Problem to solve: Determine the number of lines in these entries that hold the word "return". Give the number and nothing more.

Records to process:
_ _ _
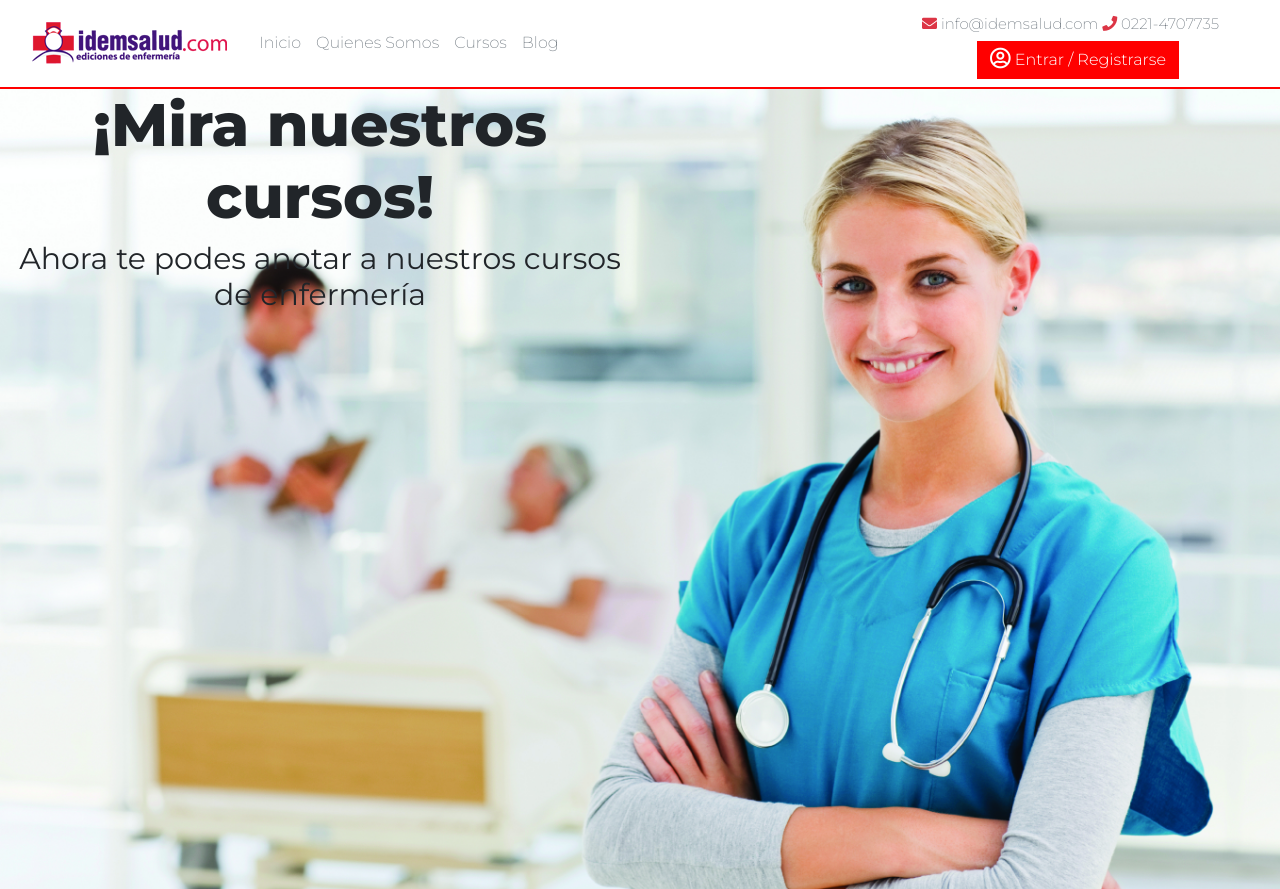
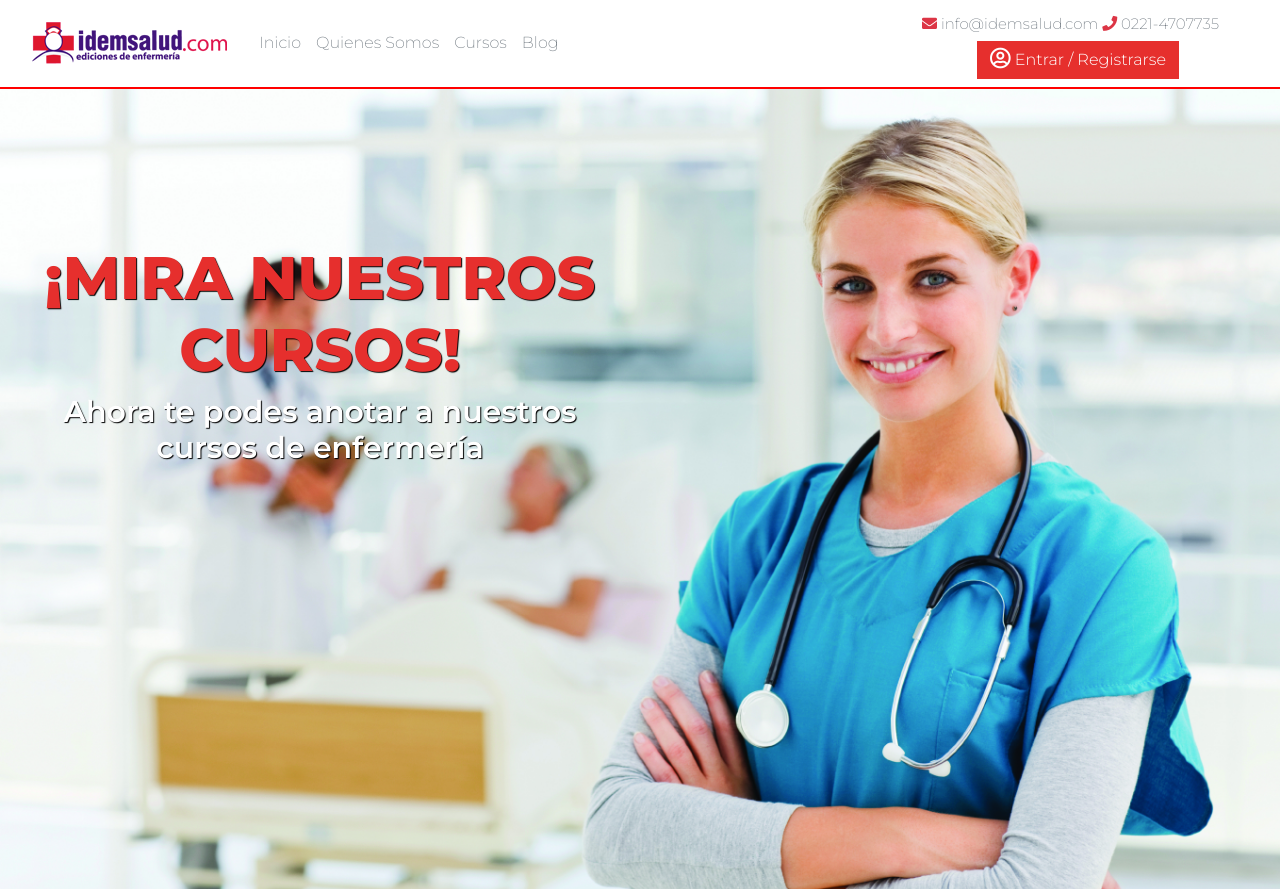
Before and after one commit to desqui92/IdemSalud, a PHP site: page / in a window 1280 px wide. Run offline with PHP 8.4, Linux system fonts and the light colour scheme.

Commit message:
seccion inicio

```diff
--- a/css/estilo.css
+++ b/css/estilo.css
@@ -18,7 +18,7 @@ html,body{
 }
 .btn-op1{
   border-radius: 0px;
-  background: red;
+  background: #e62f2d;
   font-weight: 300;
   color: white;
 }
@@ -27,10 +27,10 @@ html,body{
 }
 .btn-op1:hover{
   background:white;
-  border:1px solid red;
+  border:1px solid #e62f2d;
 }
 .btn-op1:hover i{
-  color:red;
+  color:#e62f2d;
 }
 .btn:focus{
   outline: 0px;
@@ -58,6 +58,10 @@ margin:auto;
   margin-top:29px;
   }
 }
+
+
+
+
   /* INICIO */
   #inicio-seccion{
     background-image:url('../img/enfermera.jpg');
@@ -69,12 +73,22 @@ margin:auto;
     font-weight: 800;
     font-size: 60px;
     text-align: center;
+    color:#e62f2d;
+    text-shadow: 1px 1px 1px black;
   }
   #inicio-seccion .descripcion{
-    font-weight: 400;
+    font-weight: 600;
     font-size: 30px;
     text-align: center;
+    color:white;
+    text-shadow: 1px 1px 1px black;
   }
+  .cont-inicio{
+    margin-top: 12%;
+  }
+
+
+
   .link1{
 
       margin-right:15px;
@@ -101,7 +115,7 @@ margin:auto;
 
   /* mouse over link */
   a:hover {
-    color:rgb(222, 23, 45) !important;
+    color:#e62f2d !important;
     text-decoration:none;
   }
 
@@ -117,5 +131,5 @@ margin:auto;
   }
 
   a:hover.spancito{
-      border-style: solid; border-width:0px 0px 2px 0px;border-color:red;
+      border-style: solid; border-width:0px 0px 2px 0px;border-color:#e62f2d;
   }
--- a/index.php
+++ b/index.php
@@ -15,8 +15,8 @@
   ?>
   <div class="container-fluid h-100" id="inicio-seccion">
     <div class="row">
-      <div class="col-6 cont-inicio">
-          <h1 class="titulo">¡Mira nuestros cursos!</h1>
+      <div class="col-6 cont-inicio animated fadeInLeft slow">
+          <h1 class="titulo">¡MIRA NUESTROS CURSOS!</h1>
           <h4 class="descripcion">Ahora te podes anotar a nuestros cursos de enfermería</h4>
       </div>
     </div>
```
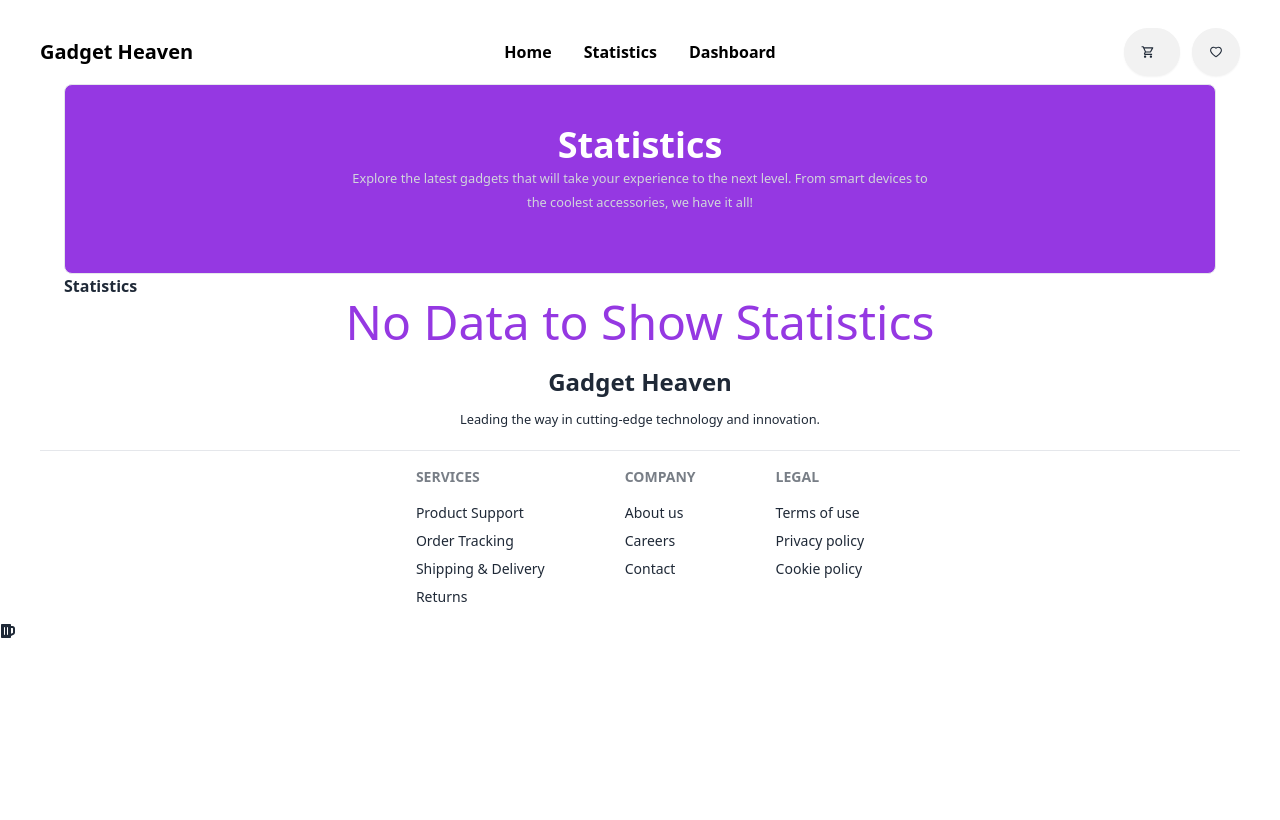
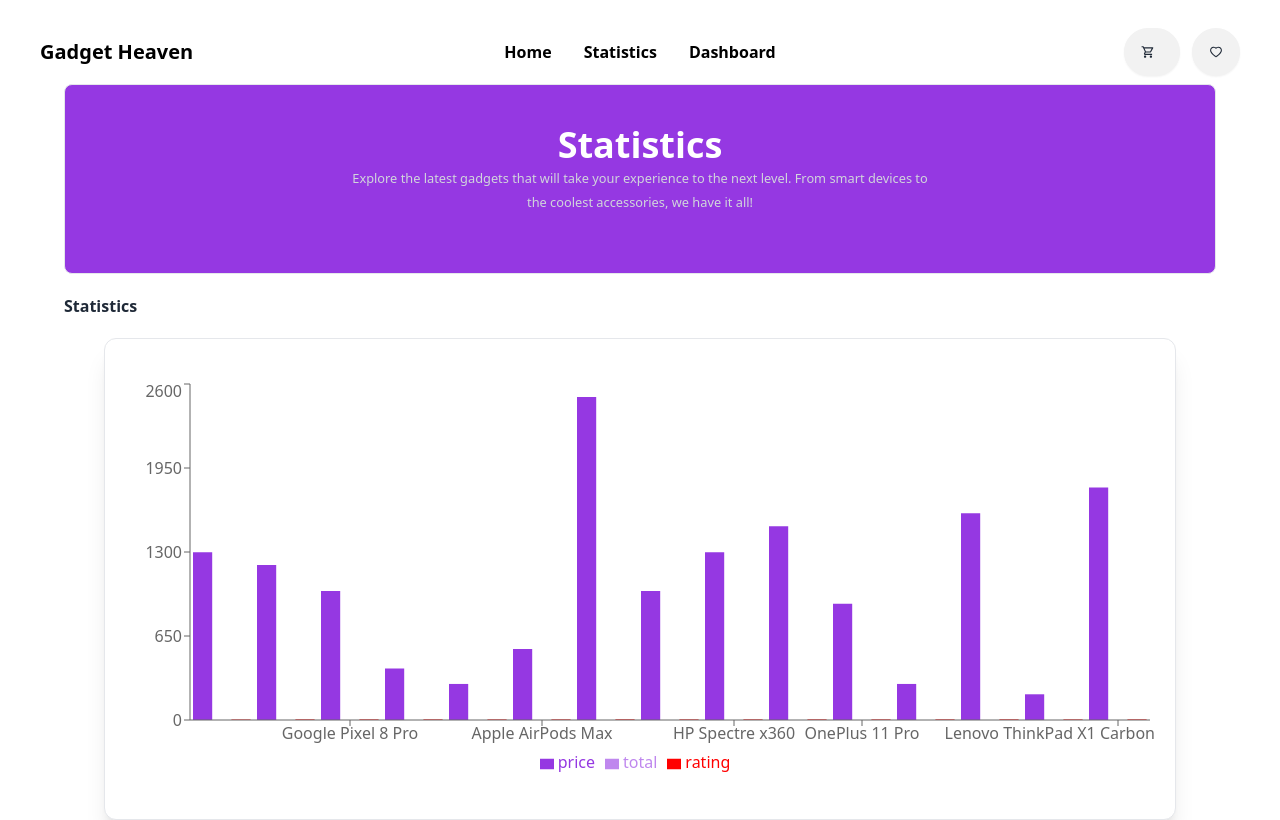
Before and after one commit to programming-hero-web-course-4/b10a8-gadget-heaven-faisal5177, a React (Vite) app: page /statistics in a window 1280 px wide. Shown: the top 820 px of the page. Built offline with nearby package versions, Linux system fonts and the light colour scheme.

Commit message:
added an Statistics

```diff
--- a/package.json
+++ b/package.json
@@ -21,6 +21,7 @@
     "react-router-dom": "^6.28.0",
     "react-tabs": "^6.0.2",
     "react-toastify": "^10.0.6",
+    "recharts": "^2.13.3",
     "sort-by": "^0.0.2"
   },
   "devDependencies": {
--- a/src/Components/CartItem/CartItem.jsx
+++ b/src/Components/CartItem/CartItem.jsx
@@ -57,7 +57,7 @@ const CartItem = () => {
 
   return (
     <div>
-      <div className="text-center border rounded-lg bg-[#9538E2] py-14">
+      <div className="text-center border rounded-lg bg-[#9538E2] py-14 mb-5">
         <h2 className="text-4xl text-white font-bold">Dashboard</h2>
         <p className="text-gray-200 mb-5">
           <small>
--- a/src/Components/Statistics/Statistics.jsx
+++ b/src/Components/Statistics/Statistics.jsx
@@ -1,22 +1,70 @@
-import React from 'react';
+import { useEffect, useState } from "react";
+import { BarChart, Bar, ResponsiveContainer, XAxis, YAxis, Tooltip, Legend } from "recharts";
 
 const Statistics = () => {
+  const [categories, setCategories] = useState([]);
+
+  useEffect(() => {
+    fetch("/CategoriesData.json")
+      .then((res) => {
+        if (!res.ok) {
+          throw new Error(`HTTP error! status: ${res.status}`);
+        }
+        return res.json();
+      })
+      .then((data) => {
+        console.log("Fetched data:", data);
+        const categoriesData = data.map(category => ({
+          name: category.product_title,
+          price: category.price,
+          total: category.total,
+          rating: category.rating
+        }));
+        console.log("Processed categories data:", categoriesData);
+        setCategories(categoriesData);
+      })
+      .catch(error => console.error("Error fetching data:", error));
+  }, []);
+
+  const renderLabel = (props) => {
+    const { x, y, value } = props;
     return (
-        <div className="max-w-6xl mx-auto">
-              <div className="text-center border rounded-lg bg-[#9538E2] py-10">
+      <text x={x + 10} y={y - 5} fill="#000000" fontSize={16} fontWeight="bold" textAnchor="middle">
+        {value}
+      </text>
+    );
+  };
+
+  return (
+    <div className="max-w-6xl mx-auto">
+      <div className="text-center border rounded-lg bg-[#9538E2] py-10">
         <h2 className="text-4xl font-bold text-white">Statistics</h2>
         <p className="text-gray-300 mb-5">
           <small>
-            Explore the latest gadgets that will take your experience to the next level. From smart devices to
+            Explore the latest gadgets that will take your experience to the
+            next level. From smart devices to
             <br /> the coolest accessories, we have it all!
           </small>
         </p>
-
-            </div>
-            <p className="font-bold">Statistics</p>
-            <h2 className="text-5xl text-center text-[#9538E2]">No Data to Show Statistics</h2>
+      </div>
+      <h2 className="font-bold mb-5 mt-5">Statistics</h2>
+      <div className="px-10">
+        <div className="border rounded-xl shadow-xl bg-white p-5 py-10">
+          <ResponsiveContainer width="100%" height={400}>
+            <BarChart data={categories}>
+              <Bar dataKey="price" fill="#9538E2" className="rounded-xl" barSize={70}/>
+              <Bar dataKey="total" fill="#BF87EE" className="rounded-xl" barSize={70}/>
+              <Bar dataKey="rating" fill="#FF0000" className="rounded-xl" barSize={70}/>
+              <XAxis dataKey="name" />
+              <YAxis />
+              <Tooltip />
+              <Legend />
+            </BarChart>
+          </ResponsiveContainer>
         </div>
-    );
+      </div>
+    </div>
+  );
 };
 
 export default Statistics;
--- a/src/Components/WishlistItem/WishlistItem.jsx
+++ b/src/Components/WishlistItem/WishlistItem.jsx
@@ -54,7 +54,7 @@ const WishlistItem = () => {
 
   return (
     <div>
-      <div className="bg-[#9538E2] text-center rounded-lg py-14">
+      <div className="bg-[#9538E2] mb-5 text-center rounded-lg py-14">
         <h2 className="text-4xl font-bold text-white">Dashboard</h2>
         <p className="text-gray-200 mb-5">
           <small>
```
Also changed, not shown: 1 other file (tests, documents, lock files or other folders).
_ _ _
Exercise solution: 5